ABOUT THIS EXERCISE:
Copy out each line of the entries below in which the string "QVBoxLayout" appears.

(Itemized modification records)
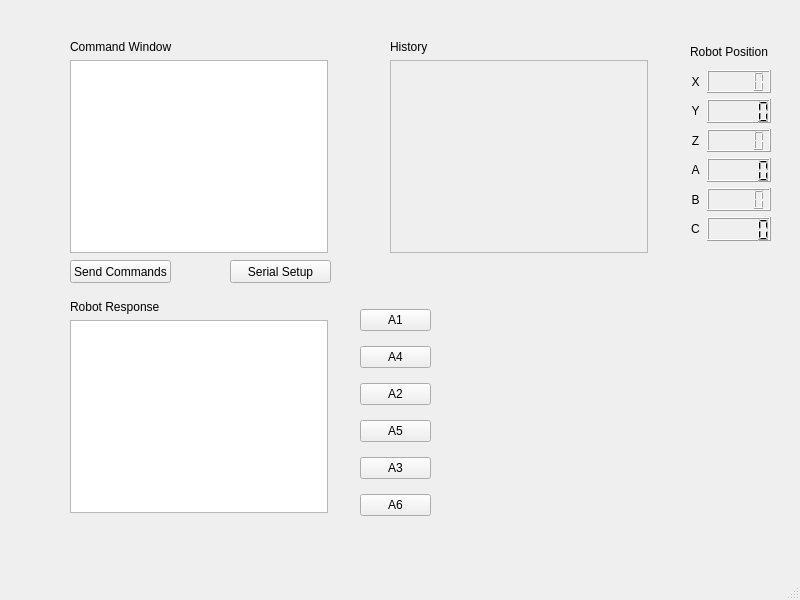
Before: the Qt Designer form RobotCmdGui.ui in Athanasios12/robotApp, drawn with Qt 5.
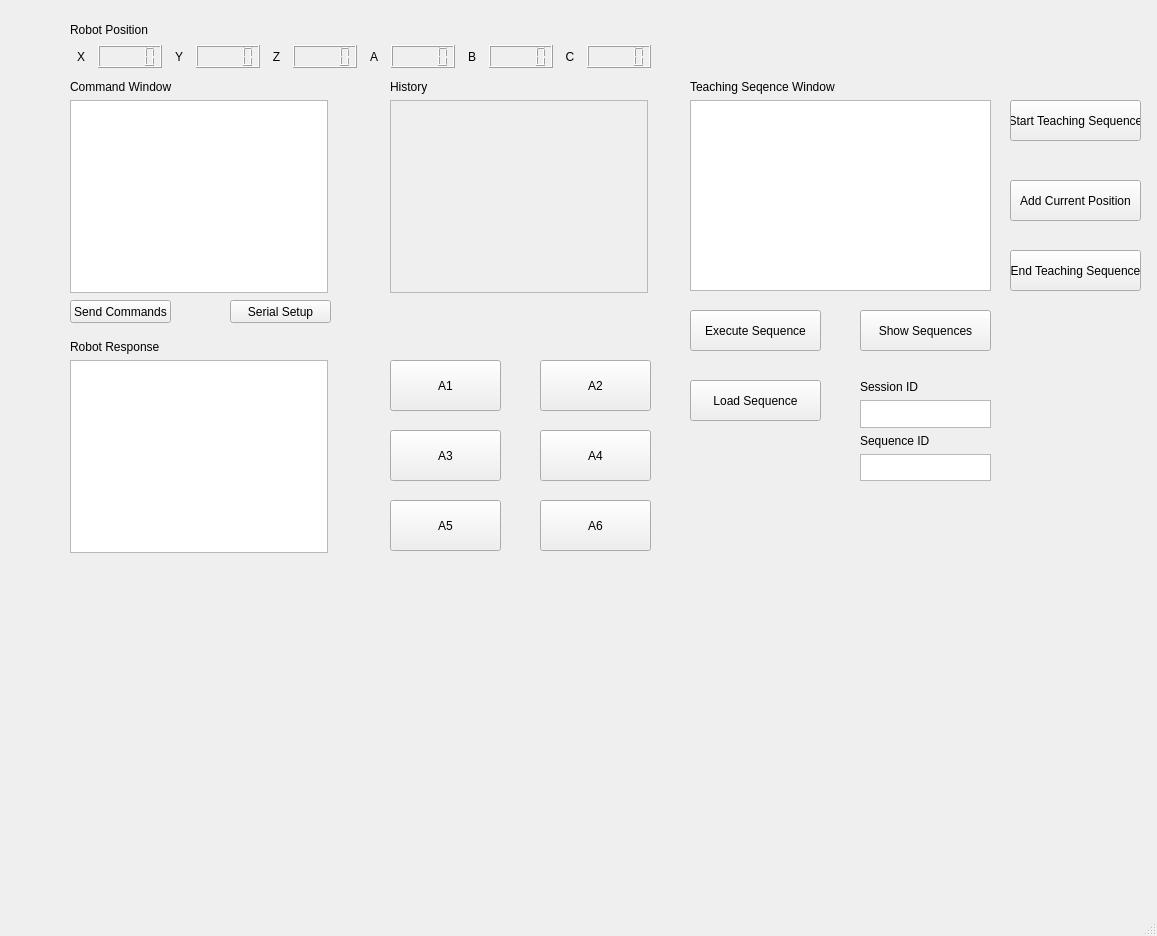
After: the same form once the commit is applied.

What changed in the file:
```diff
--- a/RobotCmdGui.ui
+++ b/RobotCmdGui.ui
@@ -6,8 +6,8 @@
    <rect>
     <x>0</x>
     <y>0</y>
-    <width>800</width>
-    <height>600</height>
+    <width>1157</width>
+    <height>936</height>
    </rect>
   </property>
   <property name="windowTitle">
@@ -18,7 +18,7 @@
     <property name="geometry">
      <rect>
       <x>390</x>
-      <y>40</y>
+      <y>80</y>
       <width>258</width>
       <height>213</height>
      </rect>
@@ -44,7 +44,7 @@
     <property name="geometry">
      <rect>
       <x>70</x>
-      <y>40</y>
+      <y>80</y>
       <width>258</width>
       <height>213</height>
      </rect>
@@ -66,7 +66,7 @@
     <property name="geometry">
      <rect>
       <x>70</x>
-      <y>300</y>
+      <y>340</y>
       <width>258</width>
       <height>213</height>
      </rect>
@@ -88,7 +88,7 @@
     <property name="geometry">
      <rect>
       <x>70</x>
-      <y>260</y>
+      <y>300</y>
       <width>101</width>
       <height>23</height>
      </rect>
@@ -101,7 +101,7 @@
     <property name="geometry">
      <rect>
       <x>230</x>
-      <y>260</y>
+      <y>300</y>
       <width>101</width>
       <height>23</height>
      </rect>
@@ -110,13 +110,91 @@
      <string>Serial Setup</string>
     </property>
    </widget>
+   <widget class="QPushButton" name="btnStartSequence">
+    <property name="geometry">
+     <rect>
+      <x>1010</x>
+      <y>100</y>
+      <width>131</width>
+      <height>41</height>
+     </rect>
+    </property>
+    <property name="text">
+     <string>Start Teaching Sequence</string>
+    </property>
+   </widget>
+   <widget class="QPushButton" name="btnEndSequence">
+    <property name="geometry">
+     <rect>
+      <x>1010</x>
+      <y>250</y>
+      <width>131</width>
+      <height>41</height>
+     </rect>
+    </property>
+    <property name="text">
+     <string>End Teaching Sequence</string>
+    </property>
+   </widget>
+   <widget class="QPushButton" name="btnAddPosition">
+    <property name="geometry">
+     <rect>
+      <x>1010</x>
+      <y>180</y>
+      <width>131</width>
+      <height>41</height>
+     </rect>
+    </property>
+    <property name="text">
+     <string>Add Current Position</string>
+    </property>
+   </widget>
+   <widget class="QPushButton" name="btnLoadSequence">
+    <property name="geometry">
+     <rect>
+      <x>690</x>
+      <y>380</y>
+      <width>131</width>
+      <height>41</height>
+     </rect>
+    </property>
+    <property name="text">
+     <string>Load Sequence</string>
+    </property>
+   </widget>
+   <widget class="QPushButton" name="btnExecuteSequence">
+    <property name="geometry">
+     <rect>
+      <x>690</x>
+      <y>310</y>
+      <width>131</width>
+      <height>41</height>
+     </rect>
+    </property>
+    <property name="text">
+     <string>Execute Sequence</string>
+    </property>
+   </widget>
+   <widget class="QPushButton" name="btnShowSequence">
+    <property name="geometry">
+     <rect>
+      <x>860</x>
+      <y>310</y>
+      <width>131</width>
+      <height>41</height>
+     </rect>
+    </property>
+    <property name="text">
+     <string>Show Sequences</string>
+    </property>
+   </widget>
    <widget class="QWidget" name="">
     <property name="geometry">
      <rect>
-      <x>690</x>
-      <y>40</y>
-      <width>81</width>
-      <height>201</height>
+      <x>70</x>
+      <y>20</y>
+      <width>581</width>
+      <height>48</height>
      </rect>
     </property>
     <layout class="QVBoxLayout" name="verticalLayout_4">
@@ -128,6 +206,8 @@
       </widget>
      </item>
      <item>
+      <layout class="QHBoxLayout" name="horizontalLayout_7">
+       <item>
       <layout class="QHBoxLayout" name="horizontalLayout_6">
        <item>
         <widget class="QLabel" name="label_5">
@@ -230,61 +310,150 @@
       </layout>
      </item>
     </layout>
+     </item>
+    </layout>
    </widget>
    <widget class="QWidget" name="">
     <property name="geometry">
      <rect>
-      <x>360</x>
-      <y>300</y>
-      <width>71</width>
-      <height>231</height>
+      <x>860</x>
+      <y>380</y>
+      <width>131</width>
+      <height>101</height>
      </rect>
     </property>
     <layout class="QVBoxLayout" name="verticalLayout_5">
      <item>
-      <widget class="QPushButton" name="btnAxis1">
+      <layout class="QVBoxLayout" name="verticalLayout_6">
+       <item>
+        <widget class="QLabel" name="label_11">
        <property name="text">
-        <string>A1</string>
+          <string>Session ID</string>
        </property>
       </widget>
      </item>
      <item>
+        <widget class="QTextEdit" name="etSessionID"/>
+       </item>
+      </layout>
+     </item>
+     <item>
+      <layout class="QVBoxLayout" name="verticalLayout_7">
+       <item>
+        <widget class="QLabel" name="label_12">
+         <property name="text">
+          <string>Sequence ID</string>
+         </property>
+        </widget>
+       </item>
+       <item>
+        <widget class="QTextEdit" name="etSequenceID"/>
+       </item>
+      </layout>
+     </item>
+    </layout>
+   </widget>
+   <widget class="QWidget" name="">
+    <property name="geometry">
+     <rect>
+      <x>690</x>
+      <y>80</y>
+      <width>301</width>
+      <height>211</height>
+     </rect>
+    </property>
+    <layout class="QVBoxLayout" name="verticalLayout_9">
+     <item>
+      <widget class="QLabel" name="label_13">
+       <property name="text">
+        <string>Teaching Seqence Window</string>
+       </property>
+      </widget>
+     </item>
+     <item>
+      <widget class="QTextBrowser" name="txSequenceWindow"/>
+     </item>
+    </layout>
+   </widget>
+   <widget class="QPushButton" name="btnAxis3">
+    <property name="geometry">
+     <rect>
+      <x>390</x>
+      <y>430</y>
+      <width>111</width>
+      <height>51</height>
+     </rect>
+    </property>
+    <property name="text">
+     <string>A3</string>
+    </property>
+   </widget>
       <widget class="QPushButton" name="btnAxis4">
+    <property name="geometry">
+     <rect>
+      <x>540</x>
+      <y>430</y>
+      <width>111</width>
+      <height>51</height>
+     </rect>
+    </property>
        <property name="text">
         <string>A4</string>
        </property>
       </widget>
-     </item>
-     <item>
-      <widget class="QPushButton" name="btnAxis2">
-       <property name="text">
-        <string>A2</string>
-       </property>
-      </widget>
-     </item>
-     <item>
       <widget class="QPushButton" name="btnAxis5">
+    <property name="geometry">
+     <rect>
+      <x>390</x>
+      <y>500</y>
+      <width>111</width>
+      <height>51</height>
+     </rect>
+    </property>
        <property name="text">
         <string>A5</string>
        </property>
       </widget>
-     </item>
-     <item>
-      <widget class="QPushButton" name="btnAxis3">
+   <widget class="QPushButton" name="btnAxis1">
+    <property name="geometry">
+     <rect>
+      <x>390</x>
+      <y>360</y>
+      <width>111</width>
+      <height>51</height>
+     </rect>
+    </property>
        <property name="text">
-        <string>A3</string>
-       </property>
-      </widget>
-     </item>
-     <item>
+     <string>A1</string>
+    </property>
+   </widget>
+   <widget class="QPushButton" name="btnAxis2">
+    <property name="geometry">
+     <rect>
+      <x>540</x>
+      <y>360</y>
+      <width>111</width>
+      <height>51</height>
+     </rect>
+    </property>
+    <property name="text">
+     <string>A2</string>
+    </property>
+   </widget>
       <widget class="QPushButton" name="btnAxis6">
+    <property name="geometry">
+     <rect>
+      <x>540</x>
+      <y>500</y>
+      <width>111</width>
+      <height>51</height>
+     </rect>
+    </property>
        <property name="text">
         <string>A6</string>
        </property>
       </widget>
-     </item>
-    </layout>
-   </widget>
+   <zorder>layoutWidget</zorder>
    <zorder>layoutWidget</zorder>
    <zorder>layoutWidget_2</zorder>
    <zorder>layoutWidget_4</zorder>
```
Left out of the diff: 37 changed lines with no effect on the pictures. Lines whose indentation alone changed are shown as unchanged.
---
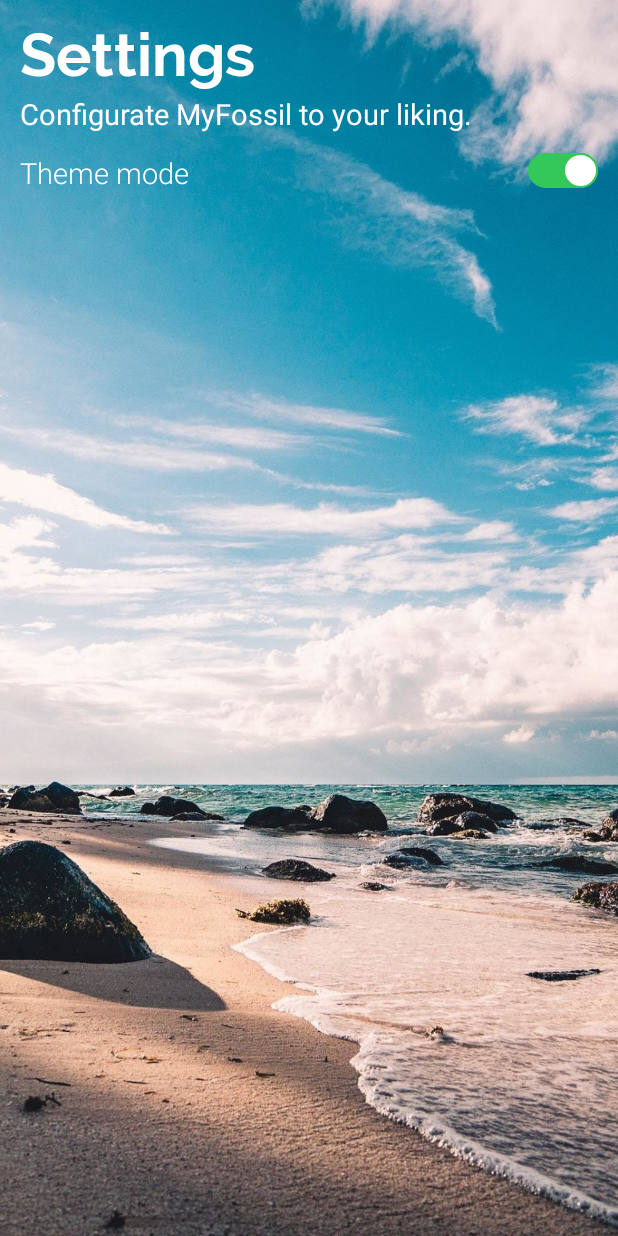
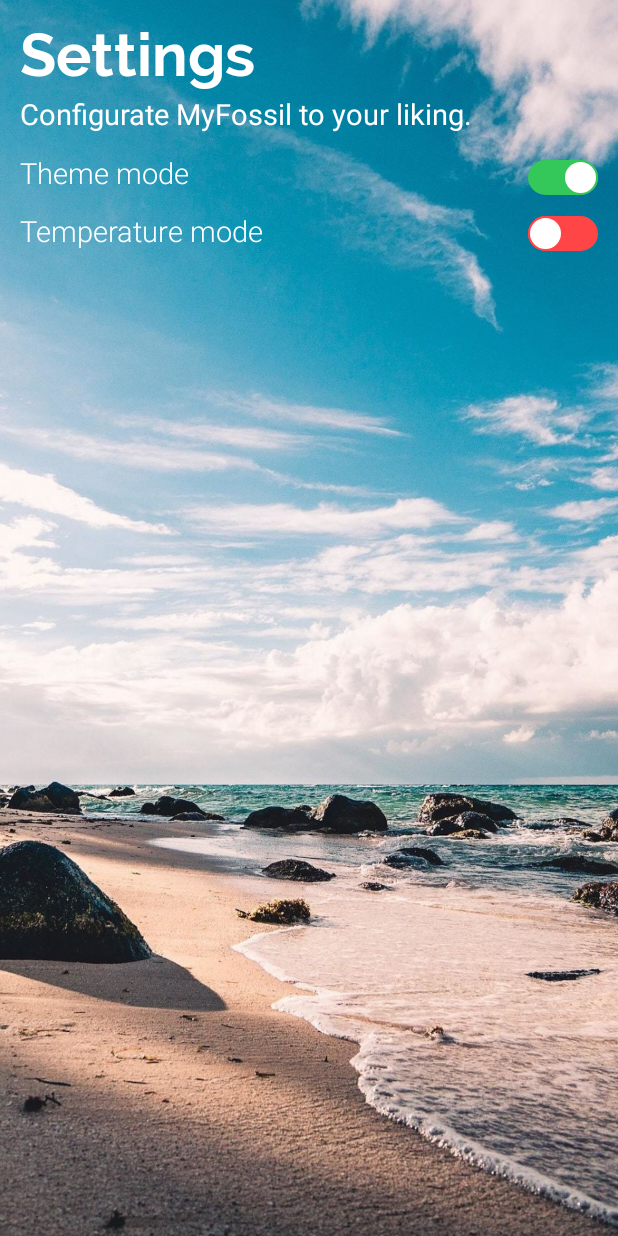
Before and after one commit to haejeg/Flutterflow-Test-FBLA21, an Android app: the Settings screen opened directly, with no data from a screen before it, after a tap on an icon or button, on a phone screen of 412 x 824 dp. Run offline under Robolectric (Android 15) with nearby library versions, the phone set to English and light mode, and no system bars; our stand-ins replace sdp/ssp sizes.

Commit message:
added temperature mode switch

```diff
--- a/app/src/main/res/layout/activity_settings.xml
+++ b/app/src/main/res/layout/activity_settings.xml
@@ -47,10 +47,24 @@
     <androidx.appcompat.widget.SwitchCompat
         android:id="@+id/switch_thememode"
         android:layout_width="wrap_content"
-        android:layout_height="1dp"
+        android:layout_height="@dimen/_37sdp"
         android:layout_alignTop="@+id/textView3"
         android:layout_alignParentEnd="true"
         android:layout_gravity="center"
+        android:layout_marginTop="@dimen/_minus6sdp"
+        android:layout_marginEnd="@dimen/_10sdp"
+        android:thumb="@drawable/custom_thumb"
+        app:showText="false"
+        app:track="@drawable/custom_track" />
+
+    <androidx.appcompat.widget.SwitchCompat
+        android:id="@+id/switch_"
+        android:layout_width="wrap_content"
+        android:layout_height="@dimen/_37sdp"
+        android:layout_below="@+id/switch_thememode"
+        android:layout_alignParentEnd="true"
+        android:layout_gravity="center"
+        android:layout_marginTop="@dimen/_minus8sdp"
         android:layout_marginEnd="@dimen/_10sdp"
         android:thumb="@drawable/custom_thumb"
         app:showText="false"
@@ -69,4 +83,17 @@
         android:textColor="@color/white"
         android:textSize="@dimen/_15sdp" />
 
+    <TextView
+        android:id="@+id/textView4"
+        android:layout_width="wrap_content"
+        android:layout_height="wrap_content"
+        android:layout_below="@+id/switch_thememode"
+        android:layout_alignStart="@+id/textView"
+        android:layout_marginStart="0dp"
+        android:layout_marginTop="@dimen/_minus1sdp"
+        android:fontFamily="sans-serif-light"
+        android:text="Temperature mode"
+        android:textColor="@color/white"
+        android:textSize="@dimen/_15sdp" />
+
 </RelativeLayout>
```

REPLY TO THE EXERCISE:
     <layout class="QVBoxLayout" name="verticalLayout_4">
     <layout class="QVBoxLayout" name="verticalLayout_5">
+      <layout class="QVBoxLayout" name="verticalLayout_6">
+      <layout class="QVBoxLayout" name="verticalLayout_7">
+    <layout class="QVBoxLayout" name="verticalLayout_9">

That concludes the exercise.